*** Block opens ***
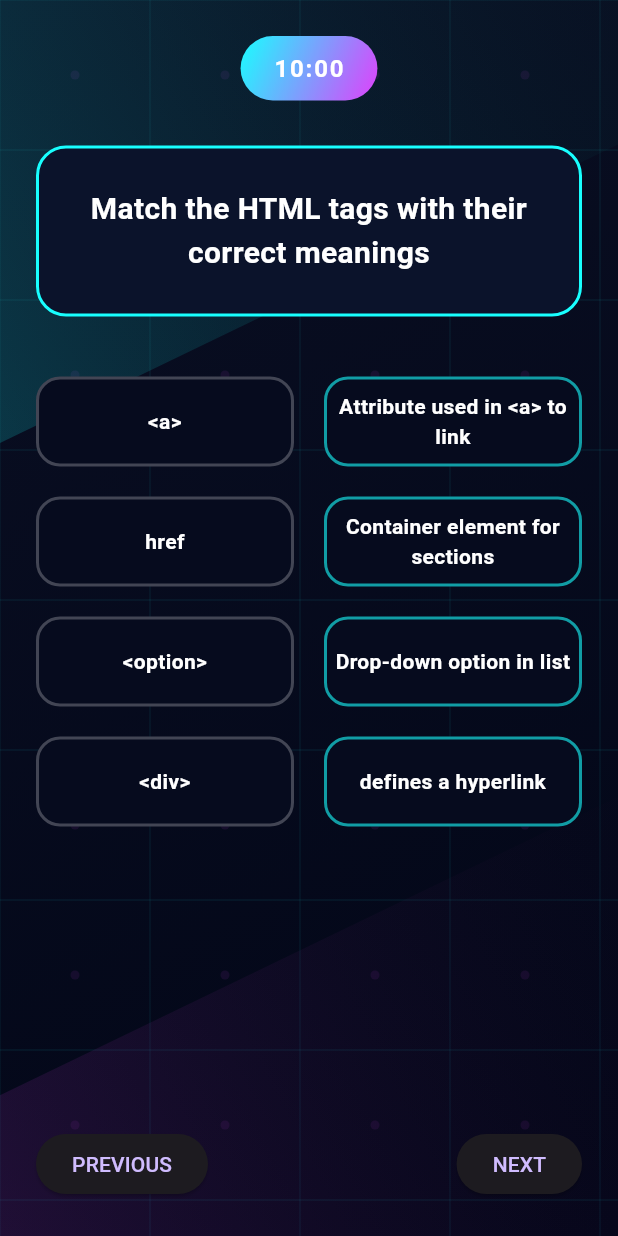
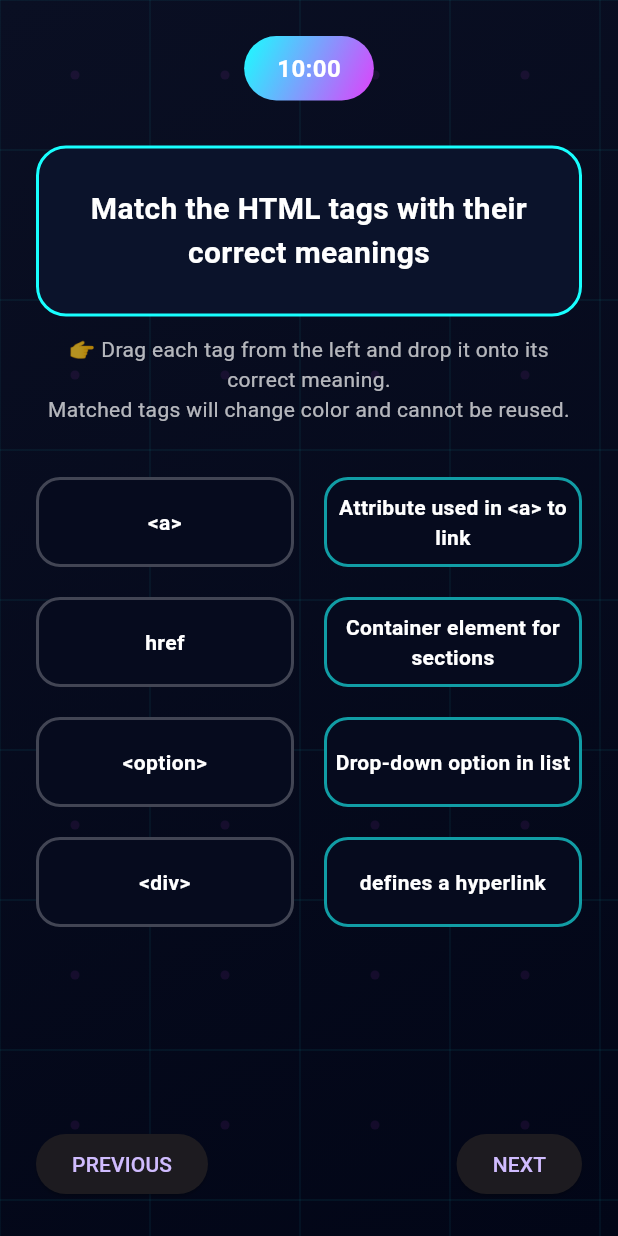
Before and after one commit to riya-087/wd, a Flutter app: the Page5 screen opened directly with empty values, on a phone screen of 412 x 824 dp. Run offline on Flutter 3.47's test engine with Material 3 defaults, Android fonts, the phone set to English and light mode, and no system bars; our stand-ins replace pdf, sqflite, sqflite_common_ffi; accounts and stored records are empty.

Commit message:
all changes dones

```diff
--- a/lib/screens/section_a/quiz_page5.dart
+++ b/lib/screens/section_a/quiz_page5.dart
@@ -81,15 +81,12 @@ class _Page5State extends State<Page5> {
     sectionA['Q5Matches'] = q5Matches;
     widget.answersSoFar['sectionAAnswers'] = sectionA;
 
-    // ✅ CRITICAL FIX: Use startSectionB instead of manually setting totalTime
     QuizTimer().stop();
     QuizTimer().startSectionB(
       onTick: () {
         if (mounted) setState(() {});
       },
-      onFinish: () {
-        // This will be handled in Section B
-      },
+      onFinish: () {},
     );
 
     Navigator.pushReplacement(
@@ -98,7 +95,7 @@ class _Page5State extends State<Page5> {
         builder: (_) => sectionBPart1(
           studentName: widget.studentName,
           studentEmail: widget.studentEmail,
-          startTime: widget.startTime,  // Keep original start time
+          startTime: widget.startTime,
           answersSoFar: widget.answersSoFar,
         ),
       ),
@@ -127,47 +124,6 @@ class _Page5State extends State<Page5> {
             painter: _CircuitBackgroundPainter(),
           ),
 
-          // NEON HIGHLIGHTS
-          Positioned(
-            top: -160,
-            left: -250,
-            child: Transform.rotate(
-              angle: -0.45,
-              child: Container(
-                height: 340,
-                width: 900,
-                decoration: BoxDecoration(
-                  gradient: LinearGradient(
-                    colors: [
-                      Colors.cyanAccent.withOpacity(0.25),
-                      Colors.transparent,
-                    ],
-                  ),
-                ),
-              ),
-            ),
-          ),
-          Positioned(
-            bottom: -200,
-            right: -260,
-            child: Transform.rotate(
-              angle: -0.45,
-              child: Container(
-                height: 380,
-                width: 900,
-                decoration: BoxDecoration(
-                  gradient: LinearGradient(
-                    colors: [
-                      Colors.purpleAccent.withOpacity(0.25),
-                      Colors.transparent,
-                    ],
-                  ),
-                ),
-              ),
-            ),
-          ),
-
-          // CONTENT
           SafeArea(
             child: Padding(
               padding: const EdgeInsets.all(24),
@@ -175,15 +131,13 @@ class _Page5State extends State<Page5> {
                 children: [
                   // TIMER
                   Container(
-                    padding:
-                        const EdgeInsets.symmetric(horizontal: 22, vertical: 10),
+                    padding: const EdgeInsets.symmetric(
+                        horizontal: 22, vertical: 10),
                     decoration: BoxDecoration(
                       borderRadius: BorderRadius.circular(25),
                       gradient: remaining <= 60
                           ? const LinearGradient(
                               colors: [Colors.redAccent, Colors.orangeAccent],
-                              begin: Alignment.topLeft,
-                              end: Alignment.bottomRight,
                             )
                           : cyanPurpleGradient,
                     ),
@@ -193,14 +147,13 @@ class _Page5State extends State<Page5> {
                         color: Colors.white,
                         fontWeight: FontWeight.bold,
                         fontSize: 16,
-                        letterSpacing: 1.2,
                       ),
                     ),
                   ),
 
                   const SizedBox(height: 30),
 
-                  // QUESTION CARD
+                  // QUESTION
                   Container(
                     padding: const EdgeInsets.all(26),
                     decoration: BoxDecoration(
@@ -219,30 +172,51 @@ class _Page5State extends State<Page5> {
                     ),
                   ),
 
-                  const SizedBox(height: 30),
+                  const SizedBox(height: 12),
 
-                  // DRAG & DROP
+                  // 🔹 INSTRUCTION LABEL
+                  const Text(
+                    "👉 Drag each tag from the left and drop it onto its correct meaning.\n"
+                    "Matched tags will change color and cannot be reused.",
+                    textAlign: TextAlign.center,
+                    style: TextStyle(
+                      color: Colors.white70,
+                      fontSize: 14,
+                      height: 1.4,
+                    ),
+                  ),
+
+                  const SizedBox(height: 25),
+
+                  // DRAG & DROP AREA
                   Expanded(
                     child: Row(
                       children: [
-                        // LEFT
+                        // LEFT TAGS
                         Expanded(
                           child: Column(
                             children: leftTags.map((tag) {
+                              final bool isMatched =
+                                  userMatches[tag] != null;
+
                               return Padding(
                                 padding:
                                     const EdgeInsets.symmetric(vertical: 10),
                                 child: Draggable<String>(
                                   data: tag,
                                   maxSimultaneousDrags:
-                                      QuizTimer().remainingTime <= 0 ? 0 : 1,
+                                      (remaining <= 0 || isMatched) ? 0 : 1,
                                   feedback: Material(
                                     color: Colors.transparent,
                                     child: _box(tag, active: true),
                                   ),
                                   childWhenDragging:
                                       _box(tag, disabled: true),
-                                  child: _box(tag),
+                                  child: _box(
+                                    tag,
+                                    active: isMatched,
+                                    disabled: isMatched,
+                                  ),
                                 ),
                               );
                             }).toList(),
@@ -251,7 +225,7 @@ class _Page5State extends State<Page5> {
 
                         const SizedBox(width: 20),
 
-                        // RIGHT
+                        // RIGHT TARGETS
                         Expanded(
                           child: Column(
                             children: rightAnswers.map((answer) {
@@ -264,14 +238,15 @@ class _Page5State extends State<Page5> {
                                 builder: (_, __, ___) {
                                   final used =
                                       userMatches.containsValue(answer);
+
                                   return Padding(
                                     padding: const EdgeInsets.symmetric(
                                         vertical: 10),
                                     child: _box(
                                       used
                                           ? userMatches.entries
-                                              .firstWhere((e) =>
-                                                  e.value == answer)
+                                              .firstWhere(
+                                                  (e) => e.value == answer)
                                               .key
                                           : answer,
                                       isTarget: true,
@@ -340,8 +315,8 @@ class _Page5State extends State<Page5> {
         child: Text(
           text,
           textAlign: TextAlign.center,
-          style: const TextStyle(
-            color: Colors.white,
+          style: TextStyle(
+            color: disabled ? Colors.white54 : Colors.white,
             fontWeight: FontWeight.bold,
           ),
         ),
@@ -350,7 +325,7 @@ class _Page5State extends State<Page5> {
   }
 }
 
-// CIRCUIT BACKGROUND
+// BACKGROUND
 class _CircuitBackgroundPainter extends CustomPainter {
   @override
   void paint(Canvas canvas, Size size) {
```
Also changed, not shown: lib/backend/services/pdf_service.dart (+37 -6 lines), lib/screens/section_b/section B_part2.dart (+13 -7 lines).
*** Block closes ***
*** Block opens ***
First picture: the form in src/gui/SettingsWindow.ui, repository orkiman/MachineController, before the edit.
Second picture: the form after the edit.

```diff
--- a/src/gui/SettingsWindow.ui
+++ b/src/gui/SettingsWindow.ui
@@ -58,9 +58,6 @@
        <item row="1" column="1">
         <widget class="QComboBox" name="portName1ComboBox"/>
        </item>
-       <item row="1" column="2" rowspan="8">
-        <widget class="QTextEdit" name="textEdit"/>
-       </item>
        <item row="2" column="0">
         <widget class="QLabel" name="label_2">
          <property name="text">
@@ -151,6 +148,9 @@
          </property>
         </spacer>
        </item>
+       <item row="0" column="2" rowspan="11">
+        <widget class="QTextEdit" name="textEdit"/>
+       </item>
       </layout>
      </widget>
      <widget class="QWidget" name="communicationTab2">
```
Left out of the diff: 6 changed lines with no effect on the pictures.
*** Block closes ***
--- TASK DESCRIPTION ---
From the material above, copy every line where the word "height" is found.

--- RESULT FOR THIS TASK ---
-                height: 340,
-                height: 380,
                   const SizedBox(height: 30),
-                  const SizedBox(height: 30),
+                  const SizedBox(height: 12),
+                      height: 1.4,
+                  const SizedBox(height: 25),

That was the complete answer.